Is it me, or is that as we humans hit senior citizen age, our greeting message on our asnwering machine becomes longer because we talk s l o w e r for some reason. My Dad's work answering machine sounds like Graham Bell's first recording; " Hi...this_is_Bruce. I_can't_come_to_the_phone_right now," etc.....

Either he's doing his best Kirk impression, or most of his customers are new to English and he slows down so they can keep up in translating in their heads.

Fripp says...
"The way we describe our world shows how we think of our world. How we think of our world governs how we interpret our world. How we interpret our world directs how we participate in the world. How we participate in the world shapes the world.

Tuesday, February 01, 2005

It's gonna get warmer. Right????

Which of these is an Italian submarine and which one's the Batmobile?
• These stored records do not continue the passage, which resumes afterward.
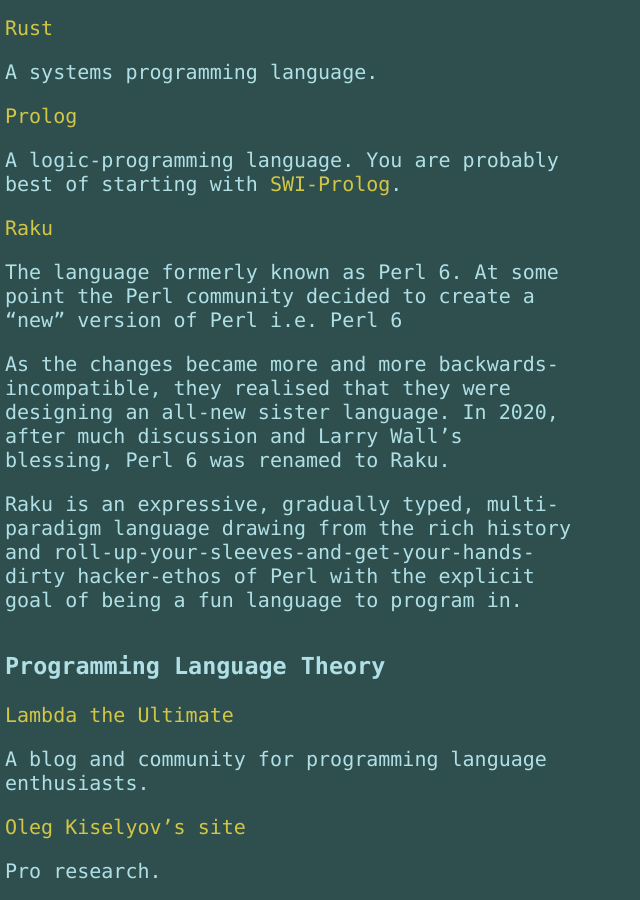
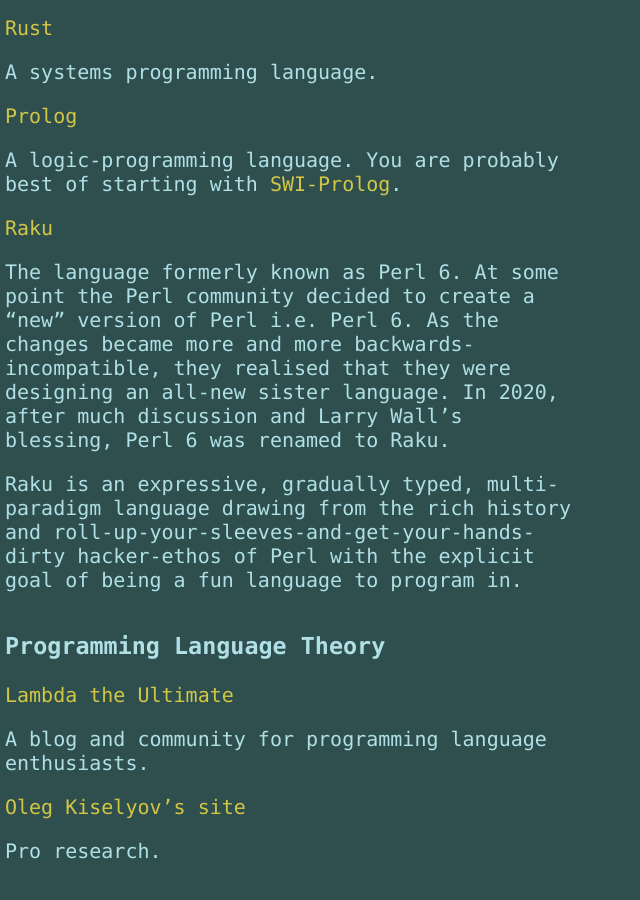
Before and after one commit to codesurfers/codesurfers.github.io, a Jekyll site: the page built from links/index.md, in a window 1280 px wide and 900 px high, scrolled down 2926 px. Shown: the whole window, without its empty margins (0-640 px from the left). Built offline with Jekyll 4.4.1, drawn with Linux system fonts in a browser that asks for light colours.

```diff
--- a/links/index.md
+++ b/links/index.md
@@ -119,12 +119,10 @@ A logic-programming language. You are probably best of starting with
 [Raku](https://raku.org/)
 
 The language formerly known as Perl 6. At some point the Perl
-community decided to create a "new" version of Perl i.e. Perl 6
-
-As the changes became more and more backwards-incompatible, they
-realised that they were designing an all-new sister language. In 2020,
-after much discussion and Larry Wall's blessing, Perl 6 was renamed to
-Raku.
+community decided to create a "new" version of Perl i.e. Perl 6. As
+the changes became more and more backwards-incompatible, they realised
+that they were designing an all-new sister language. In 2020, after
+much discussion and Larry Wall's blessing, Perl 6 was renamed to Raku.
 
 Raku is an expressive, gradually typed, multi-paradigm language
 drawing from the rich history and
```
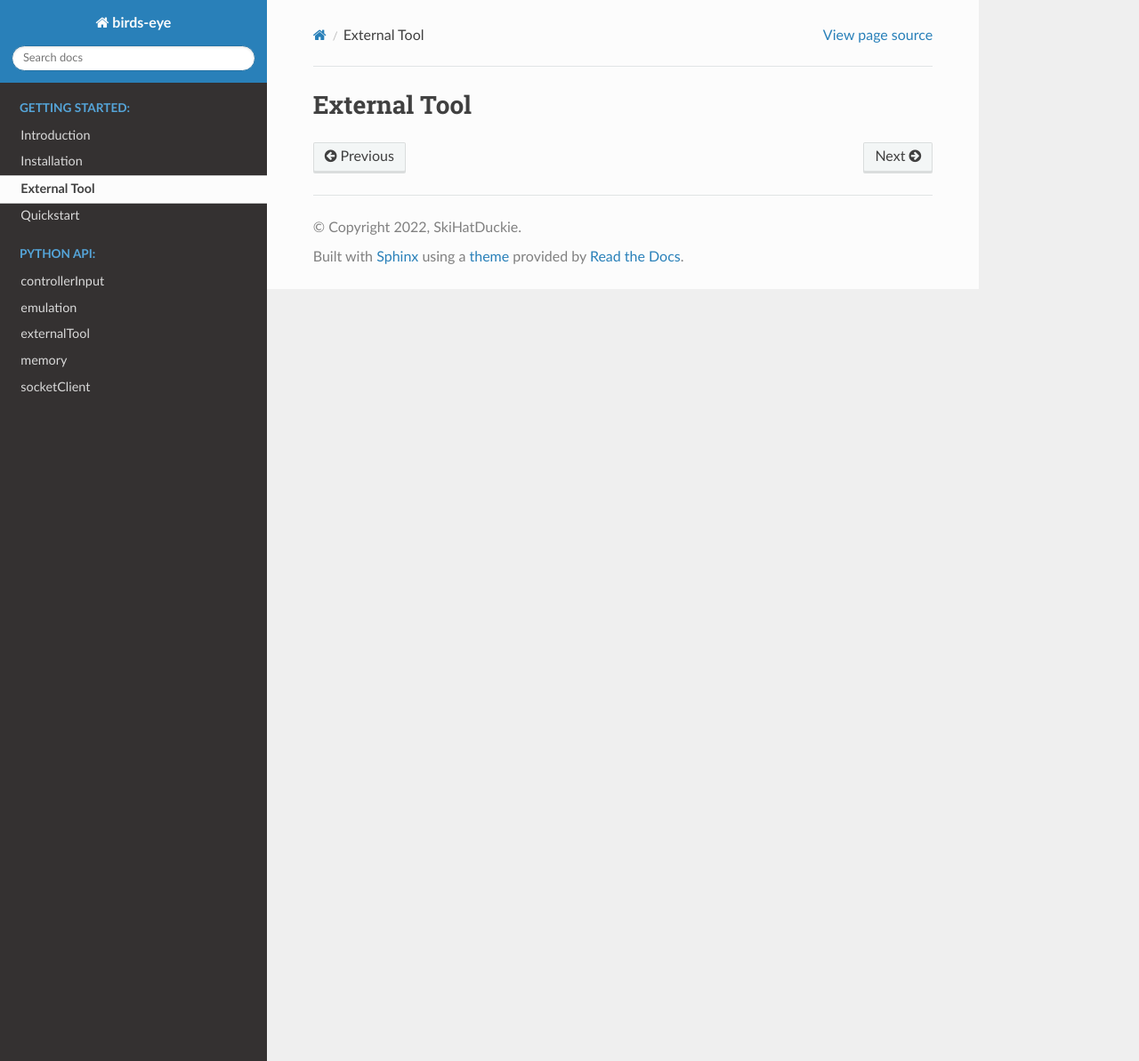
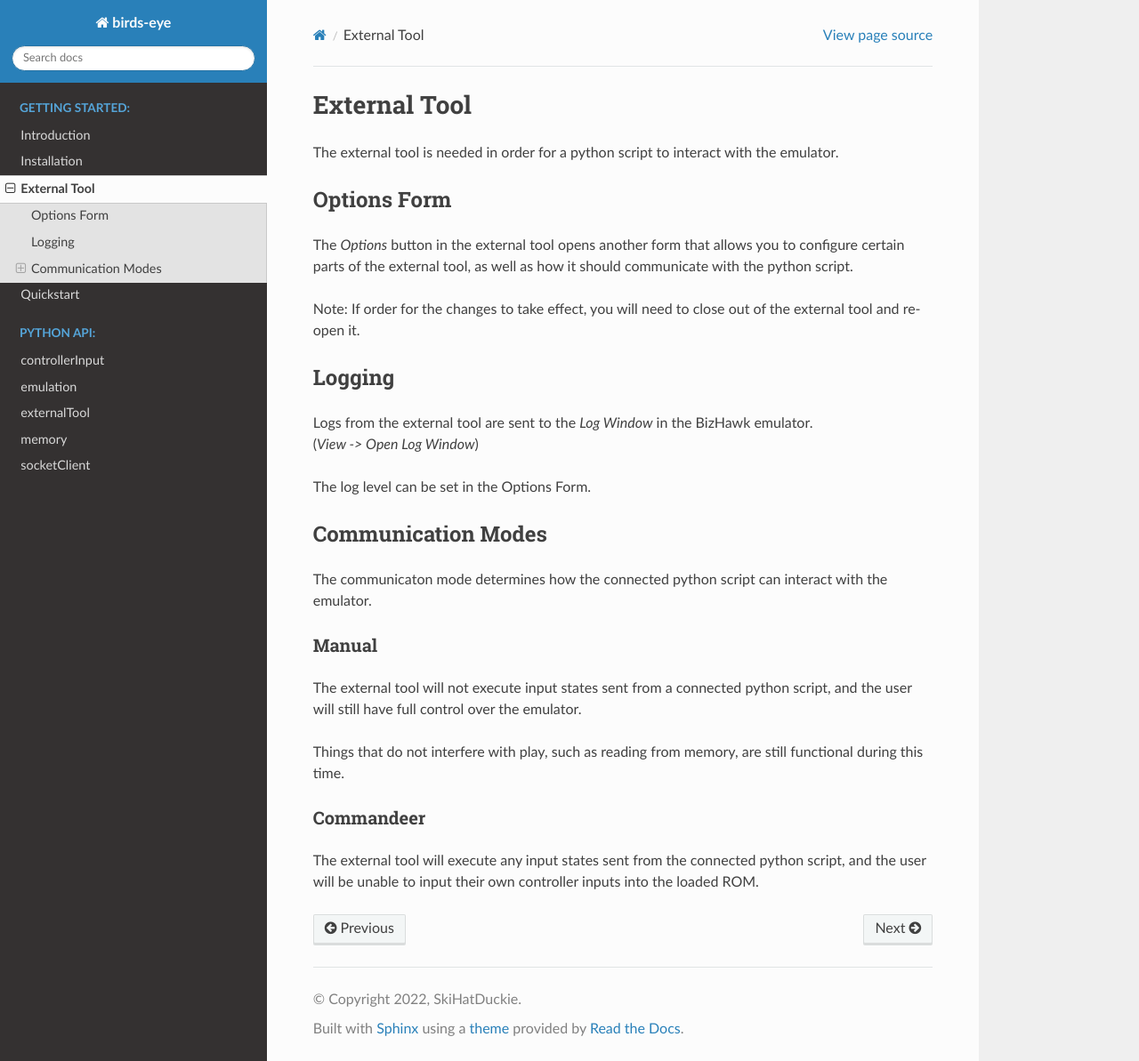
Before and after one commit to SkiHatDuckie/birds-eye, a Sphinx documentation site: the page built from docs/source/gettingStarted/externalTool.rst, in a window 1280 px wide and 1193 px high. Shown: the whole window at 89% size. Built offline with Sphinx 7.4.7 and the Read the Docs theme 2.0.0, drawn with Linux system fonts in a browser that asks for light colours.

Commit message:
Add external tool info to docs

```diff
--- a/docs/source/gettingStarted/externalTool.rst
+++ b/docs/source/gettingStarted/externalTool.rst
@@ -1,2 +1,33 @@
 External Tool
 =============
+The external tool is needed in order for a python script to interact with the emulator.
+
+Options Form
+------------
+The *Options* button in the external tool opens another form that allows you to configure certain
+parts of the external tool, as well as how it should communicate with the python script.
+
+Note: If order for the changes to take effect, you will need to close out of the external tool and re-open it.
+
+Logging
+-------
+| Logs from the external tool are sent to the *Log Window* in the BizHawk emulator.
+| (*View -> Open Log Window*)
+
+The log level can be set in the Options Form.
+
+Communication Modes
+-------------------
+The communicaton mode determines how the connected python script can interact with the emulator.
+
+Manual
+^^^^^^
+The external tool will not execute input states sent from a connected python script,
+and the user will still have full control over the emulator.
+
+Things that do not interfere with play, such as reading from memory, are still functional during this time.
+
+Commandeer
+^^^^^^^^^^
+The external tool will execute any input states sent from the connected python script,
+and the user will be unable to input their own controller inputs into the loaded ROM.
```
Also changed, not shown: docs/source/gettingStarted/installation.rst (+12 -9 lines), docs/source/gettingStarted/intro.rst (+5 -4 lines).
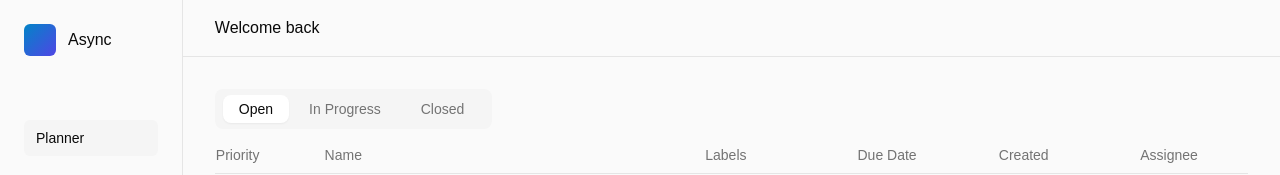
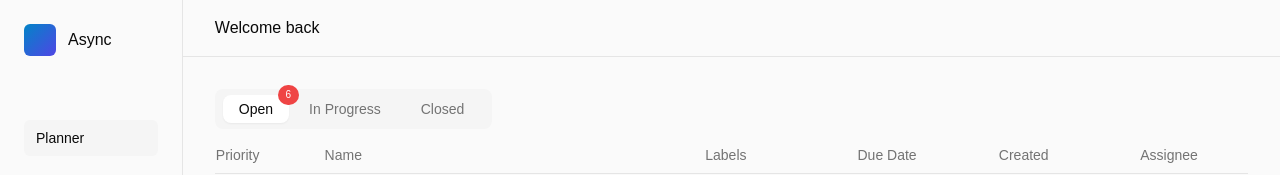
Before and after one commit to amittam104/async, a Next.js app: page /workspace in a window 1280 px wide. Shown: the top 175 px of the page. Built offline with nearby package versions, Linux system fonts and the light colour scheme.

Commit message:
feat: display current tab tasks badge

```diff
--- a/components/Planner.jsx
+++ b/components/Planner.jsx
@@ -8,41 +8,76 @@ import {
 } from "./PlannerTables";
 import { initialPlannerData } from "@/lib/data";
 import { useState } from "react";
+import { Badge } from "./ui/badge";
 
 function Planner() {
   const [plannerData, setPlannerData] = useState(initialPlannerData);
+  const [openTasksCount, setOpenTasksCount] = useState(1);
+  const [inProgressTasksCount, setInProgressTasksCount] = useState(1);
+  const [closedTasksCount, setClosedTasksCount] = useState(1);
+  const [currentTab, setCurrentTab] = useState("open");
 
   return (
     <div>
       <div>
-        <Tabs defaultValue="account" className="w-full">
+        <Tabs defaultValue="open" className="w-full" value={currentTab}>
           <TabsList className="rounded-lg px-2 py-2">
-            <TabsTrigger className="px-4 py-1 rounded-lg" value="account">
+            <TabsTrigger
+              className="px-4 py-1 rounded-lg relative"
+              value="open"
+              onClick={() => setCurrentTab("open")}
+            >
               Open
+              {currentTab === "open" && (
+                <p className="absolute py-0 top-[-10px] right-[-10px] text-[10px] p-2 rounded-full bg-red-500 text-white">
+                  {openTasksCount || 0}
+                </p>
+              )}
             </TabsTrigger>
-            <TabsTrigger className="px-5 py-1 rounded-lg" value="password">
+            <TabsTrigger
+              className="px-5 py-1 rounded-lg relative"
+              value="inProgress"
+              onClick={() => setCurrentTab("inProgress")}
+            >
               In Progress
+              {currentTab === "inProgress" && (
+                <p className="absolute py-0 top-[-10px] right-[-10px] text-[10px] p-2 rounded-full bg-red-500 text-white">
+                  {inProgressTasksCount || 0}
+                </p>
+              )}
             </TabsTrigger>
-            <TabsTrigger className="px-5 py-1 rounded-lg" value="closed">
+            <TabsTrigger
+              className="px-5 py-1 rounded-lg relative"
+              value="closed"
+              onClick={() => setCurrentTab("closed")}
+            >
               Closed
+              {currentTab === "closed" && (
+                <p className="absolute py-0 top-[-10px] right-[-10px] text-[10px] p-2 rounded-full bg-red-500 text-white">
+                  {closedTasksCount || 0}
+                </p>
+              )}
             </TabsTrigger>
           </TabsList>
-          <TabsContent value="account">
+          <TabsContent value="open">
             <OpenTaskTable
               plannerData={plannerData}
               setPlannerData={setPlannerData}
+              setOpenTasksCount={setOpenTasksCount}
             />
           </TabsContent>
-          <TabsContent value="password">
+          <TabsContent value="inProgress">
             <ProgressTaskTable
               plannerData={plannerData}
               setPlannerData={setPlannerData}
+              setInProgressTasksCount={setInProgressTasksCount}
             />
           </TabsContent>
           <TabsContent value="closed">
             <ClosedTaskTable
               plannerData={plannerData}
               setPlannerData={setPlannerData}
+              setClosedTasksCount={setClosedTasksCount}
             />
           </TabsContent>
         </Tabs>
--- a/components/PlannerTables.jsx
+++ b/components/PlannerTables.jsx
@@ -21,7 +21,11 @@ import { Badge } from "./ui/badge";
 import { Input } from "./ui/input";
 import ConfirmationModal from "./ConfirmationModal";
 
-export function OpenTaskTable({ plannerData, setPlannerData }) {
+export function OpenTaskTable({
+  plannerData,
+  setPlannerData,
+  setOpenTasksCount,
+}) {
   const rowRef = useRef([]);
   const modalStatusRef = useRef(null);
   const [currentPage, setCurrentPage] = useState(1);
@@ -38,6 +42,8 @@ export function OpenTaskTable({ plannerData, setPlannerData }) {
   const indexOfFirstItemOnPage = indexOfLastItemOnPage - itemsPerPage;
 
   const openPlannerData = plannerData.filter((row) => row.status === "open");
+
+  setOpenTasksCount(openPlannerData.length);
 
   const currentData = openPlannerData.slice(
     indexOfFirstItemOnPage,
@@ -418,7 +424,11 @@ export function OpenTaskTable({ plannerData, setPlannerData }) {
   );
 }
 
-export function ProgressTaskTable({ plannerData, setPlannerData }) {
+export function ProgressTaskTable({
+  plannerData,
+  setPlannerData,
+  setInProgressTasksCount,
+}) {
   const rowRef = useRef([]);
   const modalStatusRef = useRef(null);
   const [currentPage, setCurrentPage] = useState(1);
@@ -438,6 +448,8 @@ export function ProgressTaskTable({ plannerData, setPlannerData }) {
   const inProgressPlannerData = plannerData.filter(
     (row) => row.status === "inProgress"
   );
+
+  setInProgressTasksCount(inProgressPlannerData.length);
 
   const currentData = inProgressPlannerData.slice(
     indexOfFirstItemOnPage,
@@ -822,7 +834,11 @@ export function ProgressTaskTable({ plannerData, setPlannerData }) {
   );
 }
 
-export function ClosedTaskTable({ plannerData, setPlannerData }) {
+export function ClosedTaskTable({
+  plannerData,
+  setPlannerData,
+  setClosedTasksCount,
+}) {
   const rowRef = useRef([]);
   const modalStatusRef = useRef(null);
   const [currentPage, setCurrentPage] = useState(1);
@@ -842,6 +858,8 @@ export function ClosedTaskTable({ plannerData, setPlannerData }) {
   const closedPlannerData = plannerData.filter(
     (row) => row.status === "closed"
   );
+
+  setClosedTasksCount(closedPlannerData.length);
 
   const currentData = closedPlannerData.slice(
     indexOfFirstItemOnPage,
```
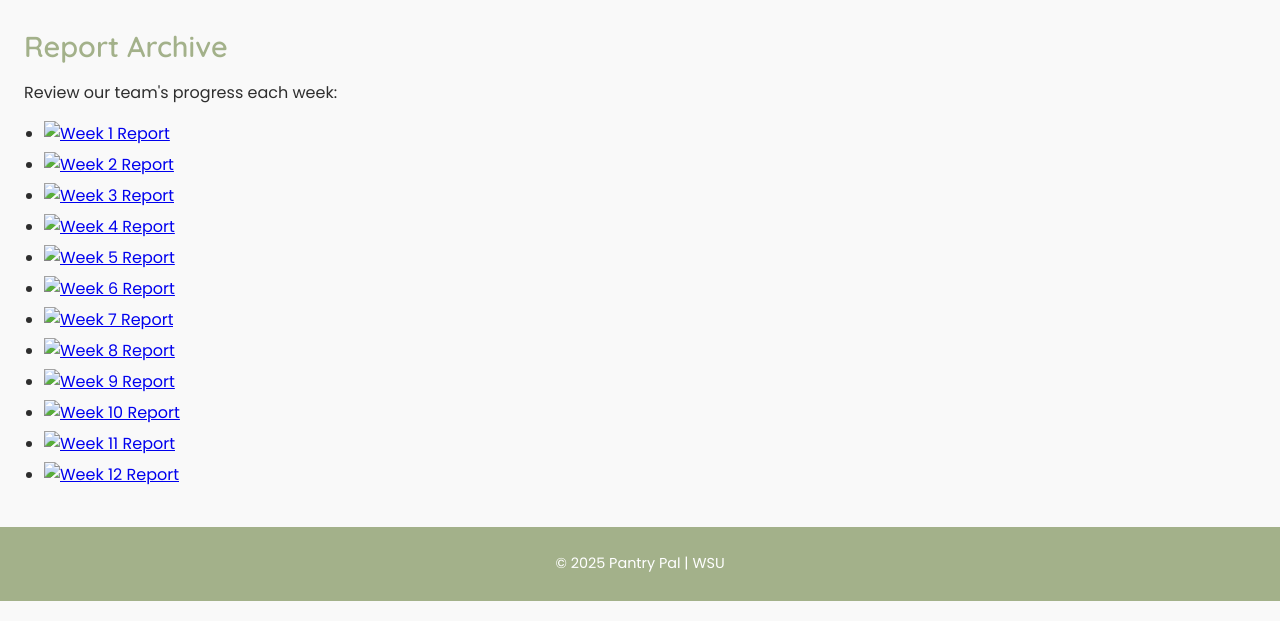
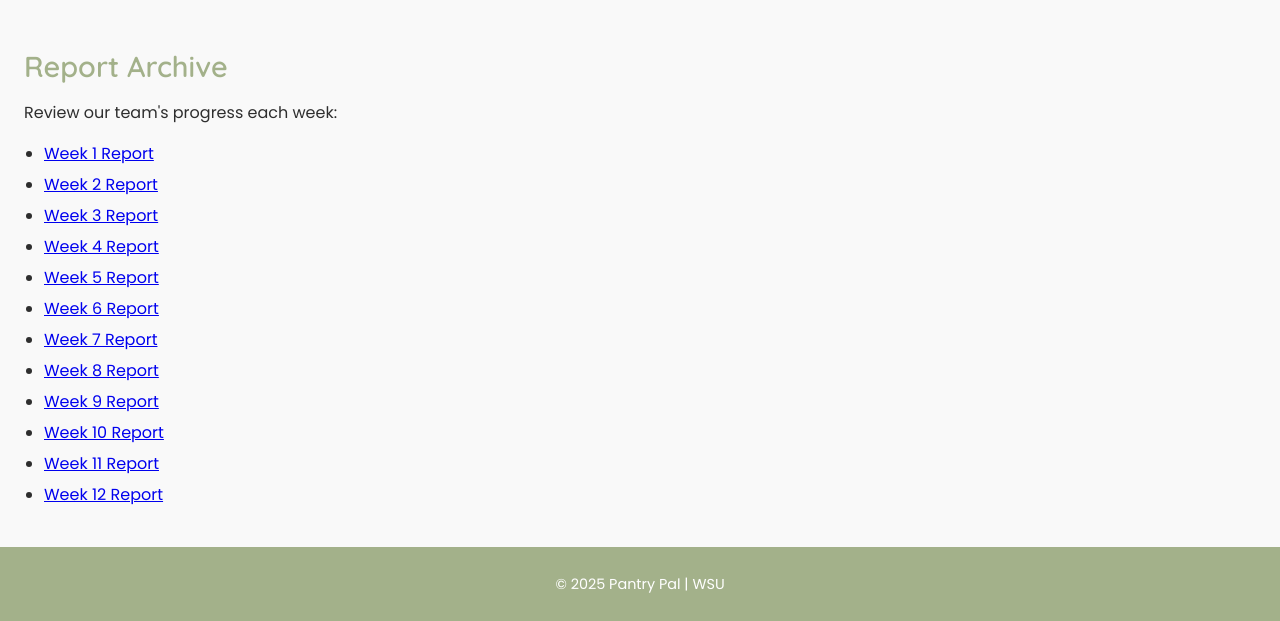
Before and after one commit to Ciriden/PantryPal, a plain HTML site: page weekly-reports.html in a window 1280 px wide. Shown: the part 216-837 px from the top of the page. Drawn offline with Linux system fonts and the light colour scheme.

Commit message:
Some quick fixes in style.css and weekly-reports

```diff
--- a/styles.css
+++ b/styles.css
@@ -41,7 +41,8 @@ main {
   padding: 24px;
 }
 
-h1, h2, h3 {
+main h1, main h2, main h3,
+section h1, section h2, section h3 {
   font-family: 'Quicksand', sans-serif;
   color: #a3b18a;
   margin-bottom: 12px;
--- a/weekly-reports.html
+++ b/weekly-reports.html
@@ -58,18 +58,18 @@
     <h2>Report Archive</h2>
     <p>Review our team's progress each week:</p>
     <ul>
-      <li><a href="Weekly Reports/PantryPal Weekly Report - Week 1.pdf" class="week1"><img alt="Week 1 Report"></a></li>
-      <li><a href="Weekly Reports/PantryPal Weekly Report - Week 2.pdf" class="week2"><img alt="Week 2 Report"></a></li>
-      <li><a href="Weekly Reports/PantryPal Weekly Report - Week 3.pdf" class="week3"><img alt="Week 3 Report"></a></li>
-      <li><a href="Weekly Reports/PantryPal Weekly Report - Week 4.pdf" class="week4"><img alt="Week 4 Report"></a></li>
-      <li><a href="Weekly Reports/PantryPal Weekly Report - Week 5.pdf" class="week5"><img alt="Week 5 Report"></a></li>
-      <li><a href="Weekly Reports/PantryPal Weekly Report - Week 6.pdf" class="week6"><img alt="Week 6 Report"></a></li>
-      <li><a href="Weekly Reports/PantryPal Weekly Report - Week 7.pdf" class="week7"><img alt="Week 7 Report"></a></li>
-      <li><a href="Weekly Reports/PantryPal Weekly Report - Week 8.pdf" class="week8"><img alt="Week 8 Report"></a></li>
-      <li><a href="Weekly Reports/PantryPal Weekly Report - Week 9.pdf" class="week9"><img alt="Week 9 Report"></a></li>
-      <li><a href="Weekly Reports/PantryPal Weekly Report - Week 10.pdf" class="week10"><img alt="Week 10 Report"></a></li>
-      <li><a href="Weekly Reports/PantryPal Weekly Report - Week 11.pdf" class="week11"><img alt="Week 11 Report"></a></li>
-      <li><a href="Weekly Reports/PantryPal Weekly Report - Week 12.pdf" class="week12"><img alt="Week 12 Report"></a></li>
+      <li><a href="Weekly Reports/PantryPal Weekly Report - Week 1.pdf">Week 1 Report</a></li>
+      <li><a href="Weekly Reports/PantryPal Weekly Report - Week 2.pdf">Week 2 Report</a></li>
+      <li><a href="Weekly Reports/PantryPal Weekly Report - Week 3.pdf">Week 3 Report</a></li>
+      <li><a href="Weekly Reports/PantryPal Weekly Report - Week 4.pdf">Week 4 Report</a></li>
+      <li><a href="Weekly Reports/PantryPal Weekly Report - Week 5.pdf">Week 5 Report</a></li>
+      <li><a href="Weekly Reports/PantryPal Weekly Report - Week 6.pdf">Week 6 Report</a></li>
+      <li><a href="Weekly Reports/PantryPal Weekly Report - Week 7.pdf">Week 7 Report</a></li>
+      <li><a href="Weekly Reports/PantryPal Weekly Report - Week 8.pdf">Week 8 Report</a></li>
+      <li><a href="Weekly Reports/PantryPal Weekly Report - Week 9.pdf">Week 9 Report</a></li>
+      <li><a href="Weekly Reports/PantryPal Weekly Report - Week 10.pdf">Week 10 Report</a></li>
+      <li><a href="Weekly Reports/PantryPal Weekly Report - Week 11.pdf">Week 11 Report</a></li>
+      <li><a href="Weekly Reports/PantryPal Weekly Report - Week 12.pdf">Week 12 Report</a></li>
     </ul>
   </main>
 
```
In 7th grade, watching Voltron after-school on Channel 50 in Detroit, I discovered a wonderful scientific thing:
If you eat Chef Boy-R-Dee ravioli and drink orange juice, your burps smell exactly like hot dog burps.


Jerry, I think he's going for the two..

Augmentin, a super antibiotic, makes your pee smell like the pumpkin guts from carving at Halloween.


Buddy jan sent this story from his current adventures in UCLA's MBA program:
I was told this story by a career counselor, Matthew, who works with us at
He was recruiting people for investment banking jobs in Hong Kong, and
part of the interview process for i-banking is a "pressure interview"
where they try to push your buttons to see how you deal with tough

They look through your resume for things you may be defensive about, and
ask you pointed questions about them.

So this interview happened to be the lead pilot on the bombing run to kill
Qadaffi back in the 1980s. He'd gotten out of the military and was
looking for a job in investment banking.

So they sit down across the table, Matthew pulls out the guy's resume, and
the first question he asks is...

"So you're flying over Libya in the dead of night in a multimillion-dollar
aircraft, loaded with bombs, on a top-secret mission to kill Qadaffi. And
you MISSED. Why should I hire you?"

He said the guy told him to f--- off. He gave the guy the job.


Zac and Penny got Joy and I hooked on Firefly, a great scifi series from the Buffy producers. It came and went too quickly due to FOX handling it as badly as their reality show contestants treat the family name back home. Rent it and dig it. It's very easy.


Literal odds on this guy being the next Bond.